November (VCE & Melbourne Cup - a super combo!)

There are few more stressful times than VCE final year exams. Two weeks of nerve-jangling anxiety, of unbearable pressure, and of headache-inducing tension. The students, of course, have it a lot easier. That's right, I'm talking about the stresses inherent with being the parent of a VCE student, who - being a teenager - has a general expectation that the world revolves around them but, during VCE exams, amps this expectation up to the max. Here in my household we (and I use the term 'we' with reluctant accuracy) still have three exams to go and I'm not sure if we (i.e. I) will be able to make it. I've decided there should be another holiday concurrent with 'schoolies' that should be called something like 'school-parenties', even though I admit that doesn't have quite the same festive ring (and, if you repeat it really quickly, sounds a little like 'skull panties', which may attract an undesirable element. And wouldn't they be disappointed). My point is that when there is a VCE student in the family (aka the Chosen One), the whole household suffers. Some of the ramifications include:
  • Absolute silence while the Chosen One studies (ours turned into a banshee for a brief period yesterday, sort of like Buffy the Vampire Slayer meets Heather Mills. All because her sister and I engaged in a somewhat loud conversation - about evolution if you're interested).
  • Constant cleaning up after the Chosen One's frequent forays into the kitchen for sustenance (cleaning up after themselves might break the concentration).
  • Being there to provide feedback and/or a politely listening face whenever required. No matter what you were doing or whether Elle was trapped in a well with a man other than her fiance on Neighbours and rescue was looking decidedly shaky.

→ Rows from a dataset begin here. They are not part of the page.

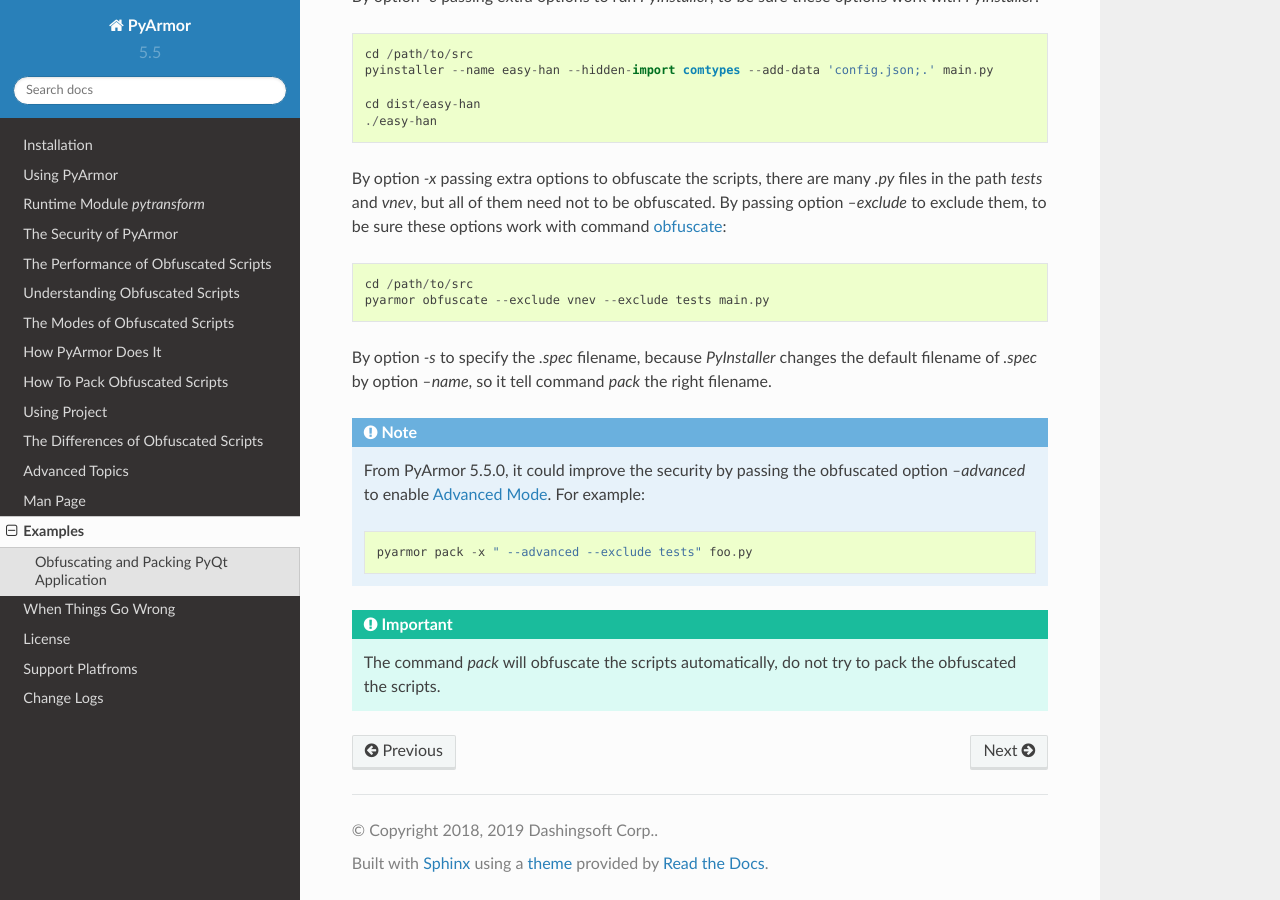
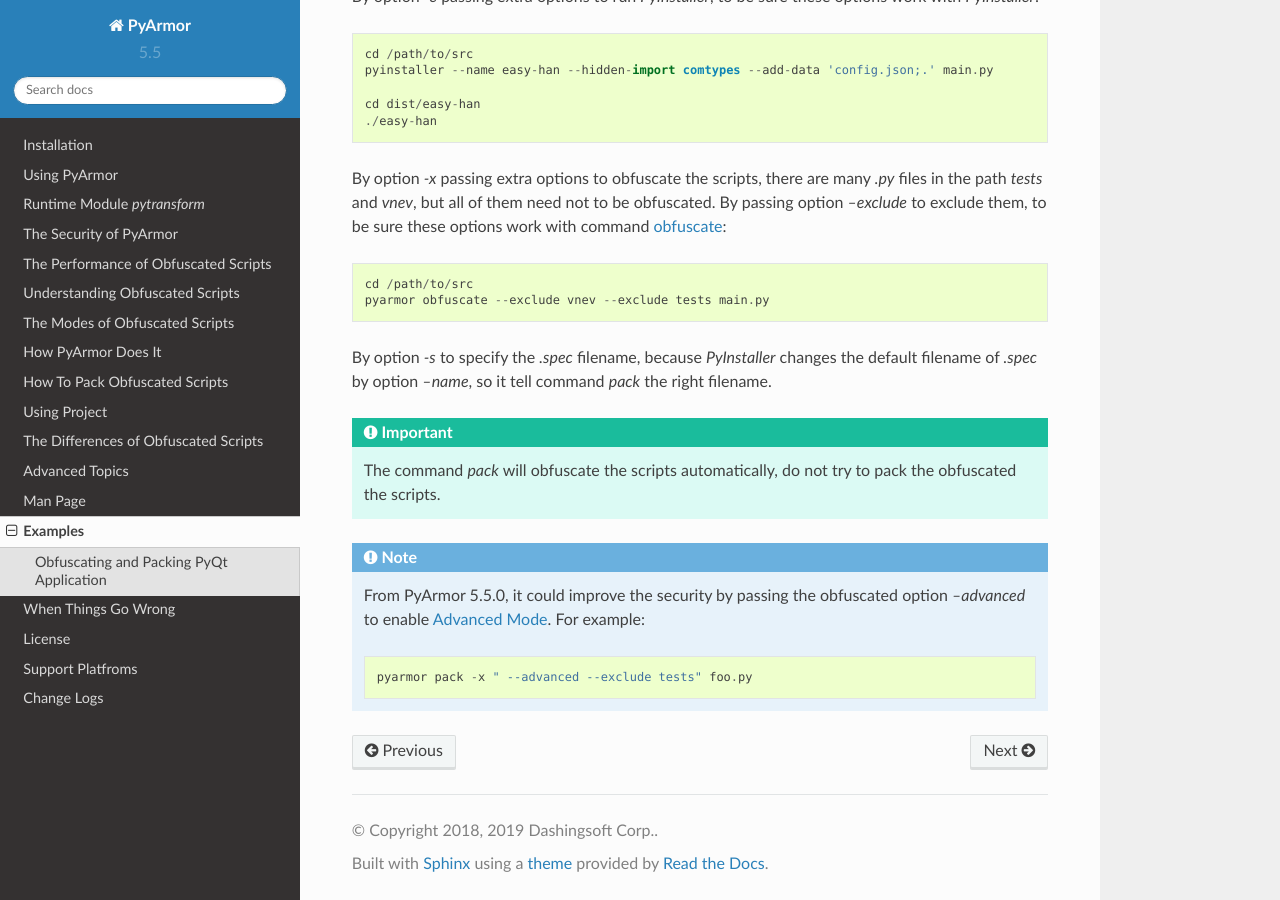
Before and after one commit to dashingsoft/pyarmor, a Sphinx documentation site: the page built from docs/examples.rst, in a window 1280 px wide and 900 px high, scrolled down 744 px. Built offline with Sphinx 7.4.7 and the Read the Docs theme 2.0.0, drawn with Linux system fonts in a browser that asks for light colours; some of the changed lines change nothing that is shown.

Commit message:
Change note order

```diff
--- a/docs/examples.rst
+++ b/docs/examples.rst
@@ -52,6 +52,11 @@ By option `-s` to specify the `.spec` filename, because `PyInstaller` changes
 the default filename of `.spec` by option `--name`, so it tell command `pack`
 the right filename.
 
+.. important::
+
+   The command `pack` will obfuscate the scripts automatically, do not try to
+   pack the obfuscated the scripts.
+
 .. note::
 
    From PyArmor 5.5.0, it could improve the security by passing the obfuscated
@@ -59,9 +64,4 @@ the right filename.
 
        pyarmor pack -x " --advanced --exclude tests" foo.py
 
-.. important::
-
-   The command `pack` will obfuscate the scripts automatically, do not try to
-   pack the obfuscated the scripts.
-
 .. include:: _common_definitions.txt
```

  • Bacon and eggs or some such every exam morning as several experts (thanks, guys) have informed the Chosen Ones that a hearty breakfast is essential.
  • Not 'loading' anything on the Chosen One as (apparently) they have enough to deal with already.
One of the ironies of the situation is that our particular Chosen One keeps talking about how she can't wait to move out while the rest of us concur so heartily we're putting together a petition. Even the dog has signed it. Twice. Fortunately tomorrow is Melbourne Cup Day, which means that I shall have a socially-sanctioned excuse to down a bottle (or two) of champagne. Even a little temporary oblivion may help recharge my batteries. The Chosen One has announced she will deign to join our celebrations for the better part of the day (i.e. probably until clean-up commences), as she could do with a break anyway. So have a good day, everyone, and I'll have a drink for each and every one of you. Hope you all pick a winner!